Jere Hoar
Jere Hoar

Jere Hoar

Body Parts, the critically acclaimed debut short story collection by Jere Hoar, appeared in 1997, but the writer is hardly new to the craft of writing. On the contrary, Hoar has written and taught journalism for more than three decades, worked part-time in communications law, written three television scripts for public broadcasting, and published more than 40 scholarly and other magazine articles, six monographs, a textbook chapter, and dozens of short stories, several of which have been anthologized.

Hoar got his start in journalism early. Born October 23, 1929, in Dyersburg, Tennessee, his primary and secondary education took place in the public schools of nine states, most of them southern, but in his own words, he “grew up” in the newspaper business. His father was an editor/publisher.

Beginning in high school, Hoar worked as a reporter, news editor, or editor for two weekly newspapers, a small daily, and two trade publications. He earned a degree at Auburn, served in the Air Force during the Korean War period, then earned graduate degrees at Ole Miss and the University of Iowa. In 1956 he joined the faculty at the University of Mississippi, where he taught journalism full-time for 30 years, receiving the university’s Outstanding Teacher Award in 1974. From 1986 to 1992 he taught part-time at the university, and during the summers of 1988 and 1990 he taught writing for CCSB, an educational consortium, at King’s College in London, England.
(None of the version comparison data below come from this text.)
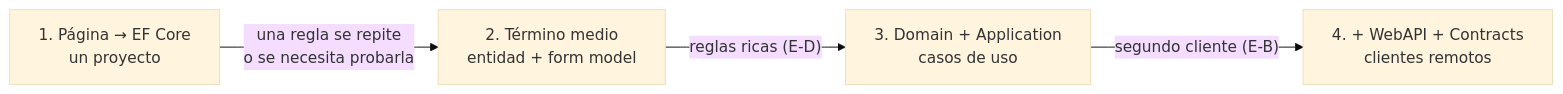
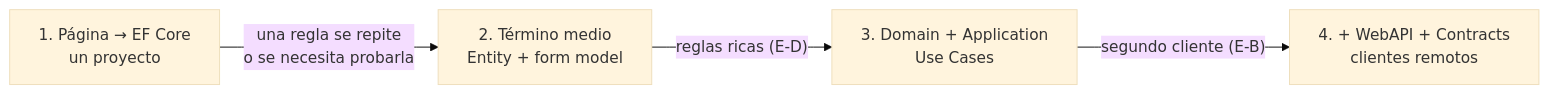
Before and after one commit to hdcm-dev/Lab-Documentos: the seventh of 7 diagrams in Guides/Arquitectura/Dot-NET-Arquitectura-Guide.md, drawn with Mermaid (base theme). The commit also changed other lines of this file and 100 other files, not shown here.

````diff
--- a/Guides/Arquitectura/Dot-NET-Arquitectura-Guide.md
+++ b/Guides/Arquitectura/Dot-NET-Arquitectura-Guide.md
@@ -1180,6 +1758,6 @@
 ```mermaid
 flowchart LR
-    S1["1. Página → EF Core<br/>un proyecto"] -->|"una regla se repite<br/>o se necesita probarla"| S2["2. Término medio<br/>entidad + form model"]
-    S2 -->|"reglas ricas (E-D)"| S3["3. Domain + Application<br/>casos de uso"]
+    S1["1. Página → EF Core<br/>un proyecto"] -->|"una regla se repite<br/>o se necesita probarla"| S2["2. Término medio<br/>Entity + form model"]
+    S2 -->|"reglas ricas (E-D)"| S3["3. Domain + Application<br/>Use Cases"]
     S3 -->|"segundo cliente (E-B)"| S4["4. + WebAPI + Contracts<br/>clientes remotos"]
 ```
````
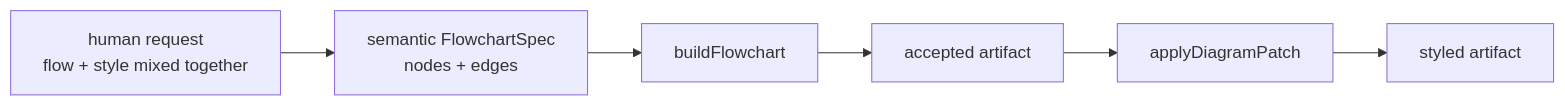
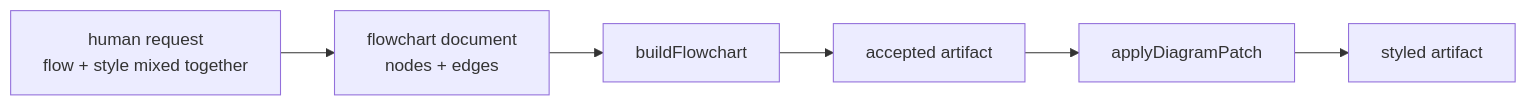
One commit to shpitdev/sketchi changed the sixth of 16 diagrams in docs/mcp-tool-catalog.md. Above: the diagram before and after it, drawn with Mermaid. The commit also changed other lines of this file and 94 other files, not shown here.

First line of the commit message:
feat(flowchart): build flowcharts from the flowchart document on MCP, the CLI and Studio (#706)

````diff
--- a/docs/mcp-tool-catalog.md
+++ b/docs/mcp-tool-catalog.md
@@ -310,15 +310,15 @@
 ```mermaid
 flowchart LR
   Request["human request<br/>flow + style mixed together"]
-  Spec["semantic FlowchartSpec<br/>nodes + edges"]
+  Spec["flowchart document<br/>nodes + edges"]
   Build["buildFlowchart"]
   Accepted["accepted artifact"]
   Patch["applyDiagramPatch"]
   Styled["styled artifact"]
 
   Request --> Spec
   Spec --> Build
   Build --> Accepted
   Accepted --> Patch
   Patch --> Styled
 ```
````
Hoar “read law” in the offices of Freeland & Gafford in Oxford and passed the state bar exam in 1971. Of 338 persons to enter the Mississippi Preceptorship Program in law during its 22-year existence, Hoar was one of 16 to be admitted to the bar.

Among other honors, his fiction won the Pirate’s Alley William Faulkner Prize (co-winner), the Deep South Writers Conference Competition, and the Kansas Arts Council/KQ Award.

Hoar’s debut short story collection, Body Parts, was a notable book of the year selection by three publications: the New York Times, Booklist (the journal of the American Library Association), and Bookman News. Praising its distinctive qualities, range, and humor, critics noted resemblances in Hoar’s fiction to that of writers as diverse as Erskine Caldwell, Flannery O’Connor, Barry Hannah, and William Faulkner — the latter two of whom, like Hoar, live (or lived, in Faulkner’s case) in Oxford.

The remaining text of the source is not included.